When University of the Philippines head coach Bo Perasol gave his exit interview to the members of the press on Wednesday, he made sure to thank each and every member of the press corps. The fourth-year Fighting Maroons mentor shared that every write-up brought the community “good vibes” and excitement.
Perasol then looked back on the time he took charge of the struggling UP program, up to where it is now.
“Just saying that, four years ago, if I’m going to be going back and say that four years ago that we are going to go back to back in the Final Four, and at least we’ll have one Finals appearance… I mean, I will be saying that but I would be lying. No.”
Five years ago, UP had just ended its campaign with a 3-11 slate. Perasol, on the other hand, had come off a Final Four finish with Ateneo.
With Perasol at the helm, the Fighting Maroons began their climb. From five wins in his first, then six a year later, he guided UP to the Finals. There, they bowed to Ateneo.
“This program, modesty aside, had made great leaps, in terms of how we’ve competed in this UAAP tournament for the last four years. We have affected positively also our community,” Perasol shared.
UP’s rise then stuttered to a halt in his fourth year. The Fighting Maroons’ Finals aspirations came to an end at the hands of University of Santo Tomas.
As another season ends, Perasol’s “contract” with UP is against up for discussion.
“As far as UP is concerned, there’s no contract in UP. There’s just an appointment every year. It’s something that I have to talk with the administration, with management,” he disclosed.
Whether UP renews him or not, Perasol hopes that the program he has built from scratch is strong enough. Whoever is at the helm, the Isko wants for the transition — if it takes place — to be seamless.
“So it’s always in my mind on how are we going to move forward after this, because we’ve put a ceiling, we put a ceiling over our heads. And my intention always is our program shouldn’t be personality-based, meaning that anybody who is going to lead this should be able to start from where we have left,” expressed Perasol.
“That is very important because the success of any program is going to be proven by whoever takes over. I think that it is just important that we have to test that.

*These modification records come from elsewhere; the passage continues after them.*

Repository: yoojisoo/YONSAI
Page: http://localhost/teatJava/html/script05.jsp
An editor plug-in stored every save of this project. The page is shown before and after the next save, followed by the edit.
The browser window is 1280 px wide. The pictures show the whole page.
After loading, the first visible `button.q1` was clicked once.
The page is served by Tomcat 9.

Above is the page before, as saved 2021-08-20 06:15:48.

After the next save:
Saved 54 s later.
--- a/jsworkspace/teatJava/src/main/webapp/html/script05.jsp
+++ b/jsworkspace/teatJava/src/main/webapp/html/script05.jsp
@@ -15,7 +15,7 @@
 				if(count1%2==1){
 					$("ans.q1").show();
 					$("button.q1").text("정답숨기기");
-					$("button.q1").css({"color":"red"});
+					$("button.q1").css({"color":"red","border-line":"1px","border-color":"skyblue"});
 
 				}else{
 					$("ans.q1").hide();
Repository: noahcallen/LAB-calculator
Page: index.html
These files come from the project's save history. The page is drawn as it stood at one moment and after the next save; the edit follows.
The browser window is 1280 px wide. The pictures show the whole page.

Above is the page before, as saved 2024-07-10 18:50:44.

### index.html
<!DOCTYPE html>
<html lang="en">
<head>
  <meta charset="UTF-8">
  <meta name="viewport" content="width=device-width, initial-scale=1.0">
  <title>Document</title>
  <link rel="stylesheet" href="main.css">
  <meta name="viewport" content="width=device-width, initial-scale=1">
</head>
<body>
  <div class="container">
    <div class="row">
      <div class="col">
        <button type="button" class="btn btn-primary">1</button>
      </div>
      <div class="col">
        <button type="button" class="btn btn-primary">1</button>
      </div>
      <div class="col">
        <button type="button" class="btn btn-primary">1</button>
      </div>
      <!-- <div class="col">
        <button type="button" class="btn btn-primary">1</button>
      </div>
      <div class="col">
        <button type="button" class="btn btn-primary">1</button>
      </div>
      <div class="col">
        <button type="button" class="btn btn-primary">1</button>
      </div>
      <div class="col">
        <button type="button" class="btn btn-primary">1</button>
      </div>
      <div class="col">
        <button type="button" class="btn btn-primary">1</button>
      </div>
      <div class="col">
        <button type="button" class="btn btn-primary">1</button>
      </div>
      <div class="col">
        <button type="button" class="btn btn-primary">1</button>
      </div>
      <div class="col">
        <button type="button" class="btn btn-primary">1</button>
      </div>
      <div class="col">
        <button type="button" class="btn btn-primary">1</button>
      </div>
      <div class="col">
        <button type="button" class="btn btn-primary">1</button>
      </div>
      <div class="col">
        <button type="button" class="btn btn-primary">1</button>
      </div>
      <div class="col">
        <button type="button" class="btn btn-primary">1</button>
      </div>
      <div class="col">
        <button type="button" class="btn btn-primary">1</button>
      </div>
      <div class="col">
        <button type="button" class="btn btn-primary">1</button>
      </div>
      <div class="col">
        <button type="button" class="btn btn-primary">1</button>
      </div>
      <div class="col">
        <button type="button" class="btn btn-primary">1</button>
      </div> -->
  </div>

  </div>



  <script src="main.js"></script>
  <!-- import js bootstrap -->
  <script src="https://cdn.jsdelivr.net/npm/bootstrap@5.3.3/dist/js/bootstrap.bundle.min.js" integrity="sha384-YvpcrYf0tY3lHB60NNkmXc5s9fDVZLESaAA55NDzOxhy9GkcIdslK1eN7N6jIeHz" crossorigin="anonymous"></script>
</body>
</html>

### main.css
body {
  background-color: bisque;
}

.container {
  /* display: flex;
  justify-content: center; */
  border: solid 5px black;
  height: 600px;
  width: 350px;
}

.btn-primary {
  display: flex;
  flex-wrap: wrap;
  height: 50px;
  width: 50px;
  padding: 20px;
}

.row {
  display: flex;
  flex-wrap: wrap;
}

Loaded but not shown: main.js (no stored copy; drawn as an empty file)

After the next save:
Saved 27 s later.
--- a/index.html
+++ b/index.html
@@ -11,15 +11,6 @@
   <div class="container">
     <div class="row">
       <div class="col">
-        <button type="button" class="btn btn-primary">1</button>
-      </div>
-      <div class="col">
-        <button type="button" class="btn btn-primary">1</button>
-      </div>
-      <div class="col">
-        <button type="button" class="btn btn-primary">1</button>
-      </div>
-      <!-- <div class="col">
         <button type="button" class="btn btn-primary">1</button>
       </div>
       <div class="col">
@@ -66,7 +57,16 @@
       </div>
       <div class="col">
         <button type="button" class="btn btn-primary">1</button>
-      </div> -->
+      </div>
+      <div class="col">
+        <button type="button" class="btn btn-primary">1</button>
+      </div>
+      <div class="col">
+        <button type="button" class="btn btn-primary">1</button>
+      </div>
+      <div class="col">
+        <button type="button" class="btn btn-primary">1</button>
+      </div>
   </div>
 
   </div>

We have to test the strength of our program by not because I’m here or my management is here, but because the program is already there on.
“Whoever takes over is going to be blessed with a program that can compete with anybody.”